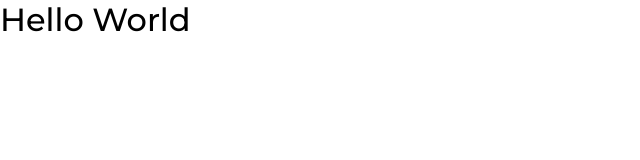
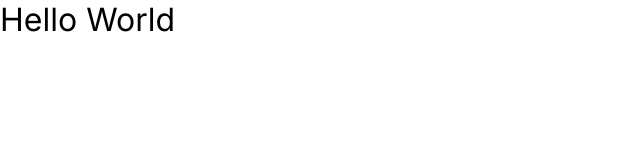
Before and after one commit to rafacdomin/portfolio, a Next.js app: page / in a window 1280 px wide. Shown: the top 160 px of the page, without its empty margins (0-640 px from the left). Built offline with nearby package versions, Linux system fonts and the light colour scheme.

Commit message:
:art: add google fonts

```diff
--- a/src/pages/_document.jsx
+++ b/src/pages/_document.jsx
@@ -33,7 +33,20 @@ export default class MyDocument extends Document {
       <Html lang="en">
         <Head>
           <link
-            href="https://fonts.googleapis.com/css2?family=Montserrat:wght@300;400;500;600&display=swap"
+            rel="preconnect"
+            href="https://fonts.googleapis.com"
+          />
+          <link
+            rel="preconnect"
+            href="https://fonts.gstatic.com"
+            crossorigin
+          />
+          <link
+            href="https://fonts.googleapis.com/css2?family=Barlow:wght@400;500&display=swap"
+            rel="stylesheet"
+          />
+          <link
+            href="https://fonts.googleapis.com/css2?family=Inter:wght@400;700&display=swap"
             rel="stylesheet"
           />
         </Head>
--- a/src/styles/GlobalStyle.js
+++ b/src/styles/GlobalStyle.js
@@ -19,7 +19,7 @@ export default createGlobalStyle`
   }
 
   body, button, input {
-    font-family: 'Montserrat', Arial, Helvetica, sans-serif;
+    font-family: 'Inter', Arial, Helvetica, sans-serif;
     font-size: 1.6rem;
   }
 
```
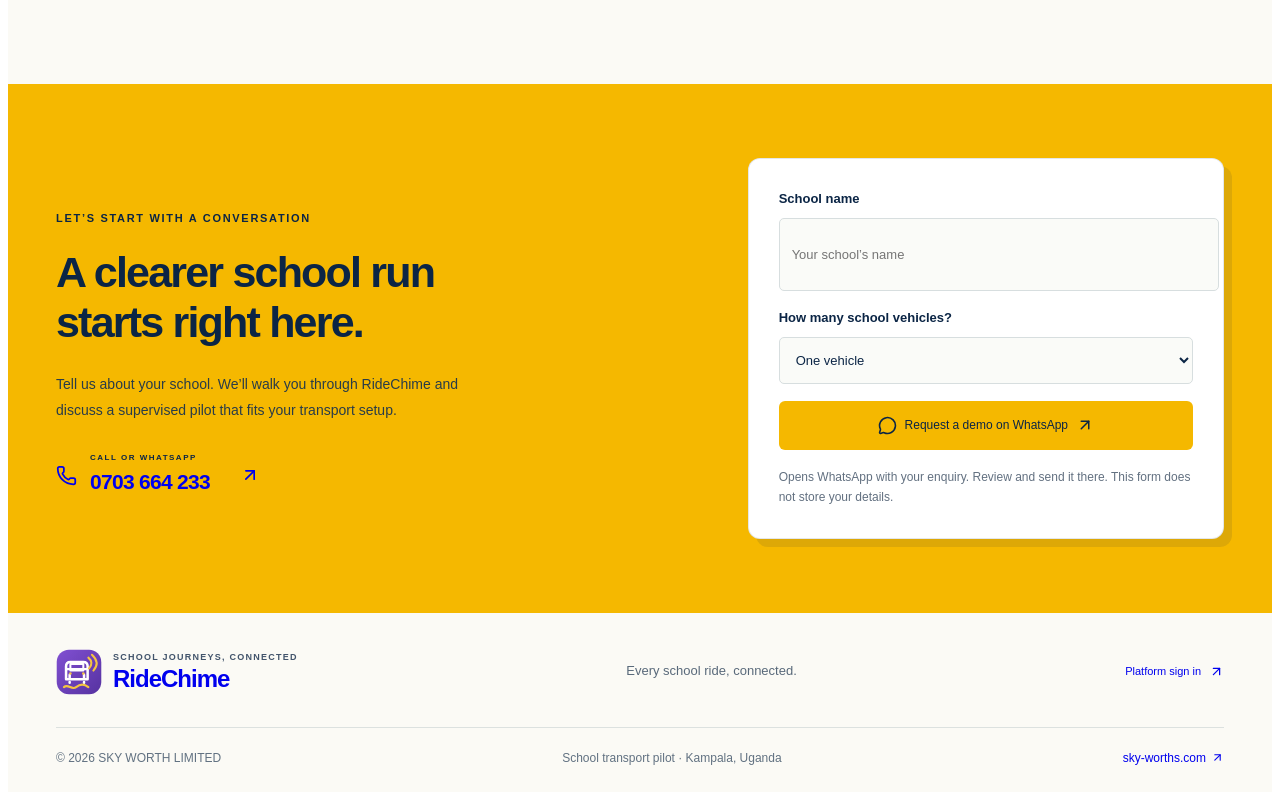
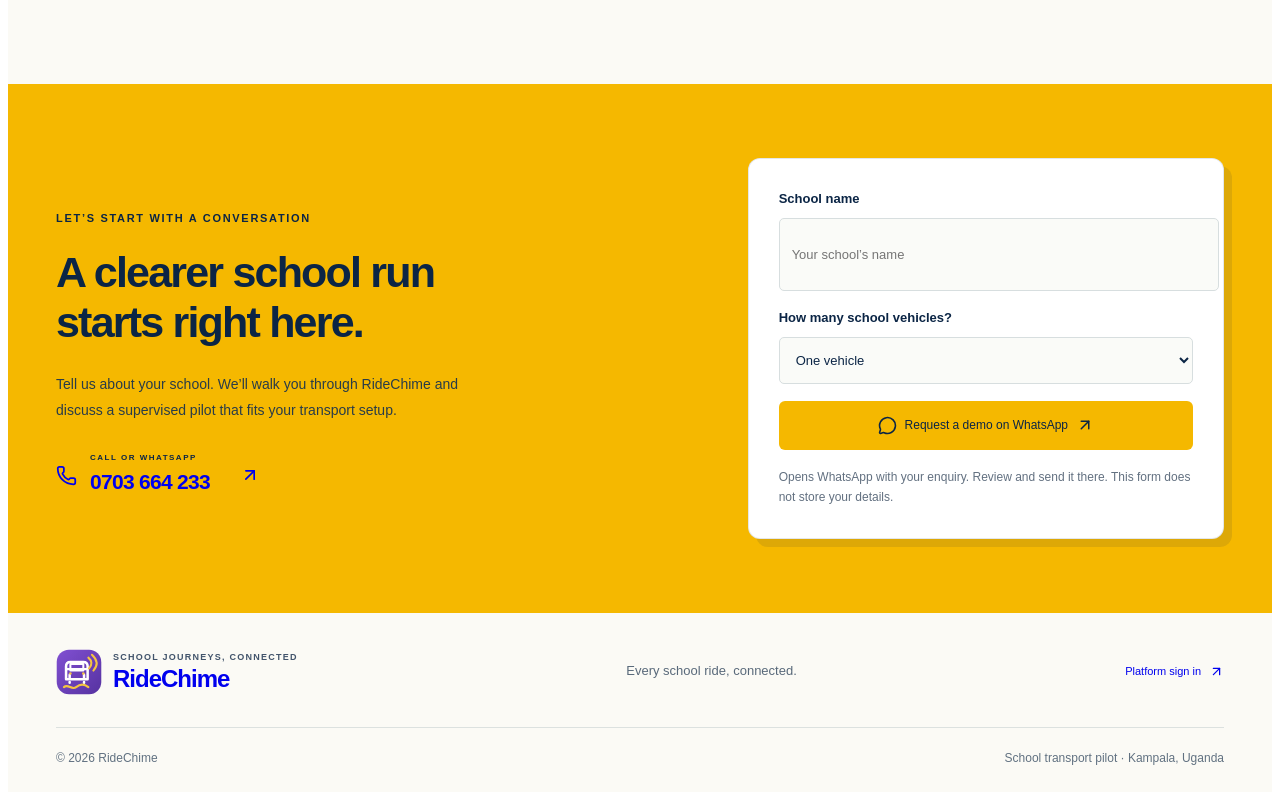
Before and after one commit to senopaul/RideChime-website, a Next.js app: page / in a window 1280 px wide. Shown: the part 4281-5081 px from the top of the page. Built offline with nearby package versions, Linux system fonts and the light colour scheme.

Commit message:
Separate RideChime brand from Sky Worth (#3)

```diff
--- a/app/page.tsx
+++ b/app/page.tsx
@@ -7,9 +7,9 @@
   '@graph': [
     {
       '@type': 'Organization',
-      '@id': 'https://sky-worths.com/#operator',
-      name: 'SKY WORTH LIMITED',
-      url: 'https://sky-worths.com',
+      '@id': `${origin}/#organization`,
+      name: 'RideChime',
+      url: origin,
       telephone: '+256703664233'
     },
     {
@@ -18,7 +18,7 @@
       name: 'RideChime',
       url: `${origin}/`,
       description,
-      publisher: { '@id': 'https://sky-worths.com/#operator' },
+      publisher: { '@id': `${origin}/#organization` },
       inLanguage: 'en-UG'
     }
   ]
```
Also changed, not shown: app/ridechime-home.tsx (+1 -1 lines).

# # #

■ Your objective ■
Set down all of the material above exactly as written, leaving the pictures out.

■ Exercise response ■
Before and after one commit to rafacdomin/portfolio, a Next.js app: page / in a window 1280 px wide. Shown: the top 160 px of the page, without its empty margins (0-640 px from the left). Built offline with nearby package versions, Linux system fonts and the light colour scheme.

Commit message:
:art: add google fonts

```diff
--- a/src/pages/_document.jsx
+++ b/src/pages/_document.jsx
@@ -33,7 +33,20 @@ export default class MyDocument extends Document {
       <Html lang="en">
         <Head>
           <link
-            href="https://fonts.googleapis.com/css2?family=Montserrat:wght@300;400;500;600&display=swap"
+            rel="preconnect"
+            href="https://fonts.googleapis.com"
+          />
+          <link
+            rel="preconnect"
+            href="https://fonts.gstatic.com"
+            crossorigin
+          />
+          <link
+            href="https://fonts.googleapis.com/css2?family=Barlow:wght@400;500&display=swap"
+            rel="stylesheet"
+          />
+          <link
+            href="https://fonts.googleapis.com/css2?family=Inter:wght@400;700&display=swap"
             rel="stylesheet"
           />
         </Head>
--- a/src/styles/GlobalStyle.js
+++ b/src/styles/GlobalStyle.js
@@ -19,7 +19,7 @@ export default createGlobalStyle`
   }
 
   body, button, input {
-    font-family: 'Montserrat', Arial, Helvetica, sans-serif;
+    font-family: 'Inter', Arial, Helvetica, sans-serif;
     font-size: 1.6rem;
   }
 
```
Before and after one commit to senopaul/RideChime-website, a Next.js app: page / in a window 1280 px wide. Shown: the part 4281-5081 px from the top of the page. Built offline with nearby package versions, Linux system fonts and the light colour scheme.

Commit message:
Separate RideChime brand from Sky Worth (#3)

```diff
--- a/app/page.tsx
+++ b/app/page.tsx
@@ -7,9 +7,9 @@
   '@graph': [
     {
       '@type': 'Organization',
-      '@id': 'https://sky-worths.com/#operator',
-      name: 'SKY WORTH LIMITED',
-      url: 'https://sky-worths.com',
+      '@id': `${origin}/#organization`,
+      name: 'RideChime',
+      url: origin,
       telephone: '+256703664233'
     },
     {
@@ -18,7 +18,7 @@
       name: 'RideChime',
       url: `${origin}/`,
       description,
-      publisher: { '@id': 'https://sky-worths.com/#operator' },
+      publisher: { '@id': `${origin}/#organization` },
       inLanguage: 'en-UG'
     }
   ]
```
Also changed, not shown: app/ridechime-home.tsx (+1 -1 lines).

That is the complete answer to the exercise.